“November is Jewish Book Month and we would like to highlight two prominent Jewish-Canadian authors, Nora Gold and Sharon Kirsch on the home page of TMR for the remainder of November. Dr. Nora Gold is the founder of and the author of The Dead Man (Inanna Publications). Sharon Kirsch is the author of ‘The Smallest Objective’ of which TMR reviewer Bill Arnott said: ‘In this particularly well-crafted memoir, author Sharon Kirsch shares her experience of exploration, healing and loss… the astute observation of a writer in her prime.'”

Remembering my father on Remembrance Day

November 11 | 2020

For my father, the D-Day landing was a defining moment—one that he remembered into his old age even as his memory began to fail. In 1942, Archie Kirsch, a young Jewish doctor from Montreal, volunteered for overseas duty with the Canadian Medical Corps. As I describe in my memoir, The Smallest Objective, my father was assigned to The Queen’s Own Rifles, Canada’s oldest infantry regiment. Soon after the D-Day landing on Juno Beach, my father was injured while administering morphine to a wounded comrade. The young medic refused to surrender his duties. The book Canadians at War tells how Captain Kirsch dragged his patient “to a more sheltered spot . . . and carried on calmly and efficiently, the model of a medical officer in action.”

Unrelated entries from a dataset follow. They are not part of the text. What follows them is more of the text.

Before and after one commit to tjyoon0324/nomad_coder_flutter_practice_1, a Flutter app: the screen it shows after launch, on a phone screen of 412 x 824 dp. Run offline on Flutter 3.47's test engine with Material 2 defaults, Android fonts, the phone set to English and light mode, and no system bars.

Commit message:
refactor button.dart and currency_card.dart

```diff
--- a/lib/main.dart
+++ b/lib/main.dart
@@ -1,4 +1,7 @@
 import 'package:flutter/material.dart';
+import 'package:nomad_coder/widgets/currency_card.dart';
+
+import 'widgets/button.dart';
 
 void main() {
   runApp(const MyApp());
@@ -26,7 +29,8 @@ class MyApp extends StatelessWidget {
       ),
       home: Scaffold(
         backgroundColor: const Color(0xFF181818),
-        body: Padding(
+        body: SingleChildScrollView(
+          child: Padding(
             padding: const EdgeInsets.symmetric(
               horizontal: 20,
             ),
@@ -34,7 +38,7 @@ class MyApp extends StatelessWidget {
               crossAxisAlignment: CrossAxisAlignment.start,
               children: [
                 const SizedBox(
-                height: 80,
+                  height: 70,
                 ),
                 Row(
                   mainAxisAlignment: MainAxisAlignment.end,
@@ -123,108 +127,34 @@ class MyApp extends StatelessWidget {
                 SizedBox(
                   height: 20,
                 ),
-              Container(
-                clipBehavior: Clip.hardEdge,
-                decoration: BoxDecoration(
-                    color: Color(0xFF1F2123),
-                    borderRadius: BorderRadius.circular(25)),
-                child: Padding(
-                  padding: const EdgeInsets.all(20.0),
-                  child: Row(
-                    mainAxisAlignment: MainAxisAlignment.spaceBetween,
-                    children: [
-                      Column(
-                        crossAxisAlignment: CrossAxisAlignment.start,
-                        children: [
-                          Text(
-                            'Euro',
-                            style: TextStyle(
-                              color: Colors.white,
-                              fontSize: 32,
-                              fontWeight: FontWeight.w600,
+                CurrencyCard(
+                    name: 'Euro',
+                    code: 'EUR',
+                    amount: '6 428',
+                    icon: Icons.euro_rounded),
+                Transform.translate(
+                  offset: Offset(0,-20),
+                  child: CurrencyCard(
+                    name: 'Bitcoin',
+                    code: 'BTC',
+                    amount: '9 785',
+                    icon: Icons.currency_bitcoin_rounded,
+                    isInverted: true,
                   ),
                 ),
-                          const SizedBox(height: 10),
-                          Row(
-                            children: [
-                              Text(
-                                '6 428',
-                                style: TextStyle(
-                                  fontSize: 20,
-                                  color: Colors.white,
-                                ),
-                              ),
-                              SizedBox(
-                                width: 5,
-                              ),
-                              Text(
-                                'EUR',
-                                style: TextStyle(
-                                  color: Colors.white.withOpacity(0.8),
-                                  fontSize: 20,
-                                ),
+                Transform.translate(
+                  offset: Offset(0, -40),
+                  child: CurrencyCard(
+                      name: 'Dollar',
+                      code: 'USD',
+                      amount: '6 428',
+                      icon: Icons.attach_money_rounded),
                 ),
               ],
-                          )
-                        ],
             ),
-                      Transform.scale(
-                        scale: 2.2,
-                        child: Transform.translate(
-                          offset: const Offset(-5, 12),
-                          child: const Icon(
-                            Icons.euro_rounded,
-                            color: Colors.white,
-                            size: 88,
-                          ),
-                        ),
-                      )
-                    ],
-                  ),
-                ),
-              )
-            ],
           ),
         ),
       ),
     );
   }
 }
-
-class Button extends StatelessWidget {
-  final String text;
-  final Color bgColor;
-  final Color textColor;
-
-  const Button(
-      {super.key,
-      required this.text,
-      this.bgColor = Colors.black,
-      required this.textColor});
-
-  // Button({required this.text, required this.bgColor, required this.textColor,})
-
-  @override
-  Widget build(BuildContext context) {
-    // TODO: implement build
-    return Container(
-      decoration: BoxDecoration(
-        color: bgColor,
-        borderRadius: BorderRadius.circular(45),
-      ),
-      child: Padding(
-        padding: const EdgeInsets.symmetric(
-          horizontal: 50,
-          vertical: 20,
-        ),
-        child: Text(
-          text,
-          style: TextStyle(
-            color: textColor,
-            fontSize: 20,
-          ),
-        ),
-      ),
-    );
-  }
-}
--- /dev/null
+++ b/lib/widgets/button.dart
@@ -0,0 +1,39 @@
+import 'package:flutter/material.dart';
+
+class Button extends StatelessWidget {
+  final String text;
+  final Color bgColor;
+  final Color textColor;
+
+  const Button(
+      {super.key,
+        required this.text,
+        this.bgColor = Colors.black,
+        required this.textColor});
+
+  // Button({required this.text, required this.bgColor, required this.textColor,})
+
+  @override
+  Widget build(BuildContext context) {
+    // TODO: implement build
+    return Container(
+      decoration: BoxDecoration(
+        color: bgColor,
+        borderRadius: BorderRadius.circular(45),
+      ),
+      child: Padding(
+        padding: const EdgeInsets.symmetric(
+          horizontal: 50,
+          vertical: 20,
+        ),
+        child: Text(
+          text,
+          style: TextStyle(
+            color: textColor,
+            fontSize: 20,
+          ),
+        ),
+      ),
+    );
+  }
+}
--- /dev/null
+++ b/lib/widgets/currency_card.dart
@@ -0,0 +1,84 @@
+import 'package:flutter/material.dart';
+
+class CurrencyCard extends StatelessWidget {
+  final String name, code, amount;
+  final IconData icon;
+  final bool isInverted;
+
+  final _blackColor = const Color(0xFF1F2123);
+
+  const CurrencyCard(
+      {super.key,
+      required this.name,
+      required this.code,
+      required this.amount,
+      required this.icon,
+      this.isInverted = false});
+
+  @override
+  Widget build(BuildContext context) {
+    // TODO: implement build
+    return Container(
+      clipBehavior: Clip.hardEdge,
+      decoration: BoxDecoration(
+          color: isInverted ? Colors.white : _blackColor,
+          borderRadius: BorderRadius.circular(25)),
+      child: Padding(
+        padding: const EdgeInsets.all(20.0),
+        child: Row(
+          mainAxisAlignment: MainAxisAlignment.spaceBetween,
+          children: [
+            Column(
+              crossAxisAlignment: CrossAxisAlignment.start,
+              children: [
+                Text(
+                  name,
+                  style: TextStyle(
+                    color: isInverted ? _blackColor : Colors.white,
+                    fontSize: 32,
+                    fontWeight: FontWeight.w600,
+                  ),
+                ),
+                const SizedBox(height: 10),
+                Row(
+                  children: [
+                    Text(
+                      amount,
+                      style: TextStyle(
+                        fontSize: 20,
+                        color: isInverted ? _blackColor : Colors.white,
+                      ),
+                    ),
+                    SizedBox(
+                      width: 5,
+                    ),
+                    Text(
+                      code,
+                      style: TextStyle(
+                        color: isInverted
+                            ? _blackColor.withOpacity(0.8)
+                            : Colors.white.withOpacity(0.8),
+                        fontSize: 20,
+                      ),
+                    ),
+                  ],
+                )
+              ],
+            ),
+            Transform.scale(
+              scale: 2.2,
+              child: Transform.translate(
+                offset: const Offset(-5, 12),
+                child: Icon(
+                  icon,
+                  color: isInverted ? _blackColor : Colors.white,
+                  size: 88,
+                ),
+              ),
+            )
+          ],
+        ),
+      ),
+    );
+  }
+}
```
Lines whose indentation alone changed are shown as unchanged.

My new memoir a recommended Montreal read

November 10 | 2020

I’m delighted to share that my recent memoir, The Smallest Objective, has been named by writer and CKUT radio host Robyn Fadden as one of 15 great books for getting to know the “real Montréal.” 

Here’s the link to Robyn’s article, which offers a wonderful selection of titles for those of us missing Montreal during the pandemic, plus anyone who has yet to experience this city unlike any other.

A conversation for Jewish Book Month

November 2 | 2020

November is Jewish Book Month, a tradition that dates back to 1925 in the US and 1944 in Canada. In the spirit of this celebration of Jewish books, please enjoy the following radio interview with me and Rose Marie Whalley, host of CKUT’s Older Women Live, or OWL. Our wide-ranging discussion about my recent memoir, The Smallest Objective, touches on my family’s Jewish legacy in Montreal, anti-Semitism, and my experience of Jewish refugees in my growing-up years.

Dressing up, but not for Halloween—my mother’s romance with Mexico

October 26 | 2020

In 1970, my parents and I visited the Pyramid of the Sun in Teotihuacan, once the largest metropolis in the Western Hemisphere. My mother wore a chignon in the style of Eva Peron, I sported a yellow tank top with a leather peace medallion. Long before the visit, my Jewish mother inclined to Latina fashion. Here she is in her late teens, in an apron with Mexican-inspired pompoms. As I tell in my new memoir, The Smallest Objective, my mother as a young woman adored dressing up yet proved less adept at transforming me. In Mexico City, I was refused admission to a Ray Charles concert because at 10 I didn’t meet the height requirement. Try as she might, my mother didn’t succeed in making me taller. 

Starting life anew after a pandemic—my aunt Carol and the Asian flu of 1957-58

October 19 | 2020

When my aunt Carol graduated from McGill Physiotherapy in May 1958, the relief she felt must have been twofold: Carol had fulfilled her diploma requirements, and the 1957-58 flu pandemic had run its course. The Asian flu that killed between one and two million people worldwide would cease to be a worry as my young aunt entered her first months of practice. So too would the rumours about its origins. Some people had attributed the pandemic to nuclear tests in the Pacific, others to Communist sabotage. For Carol, the real danger lay ahead. As I relate in my new memoir, The Smallest Objective, Carol Rutenberg Silver died tragically young from internal causes she was unable to subdue. 

More than fifty years later, a prize is still awarded annually in Carol’s name: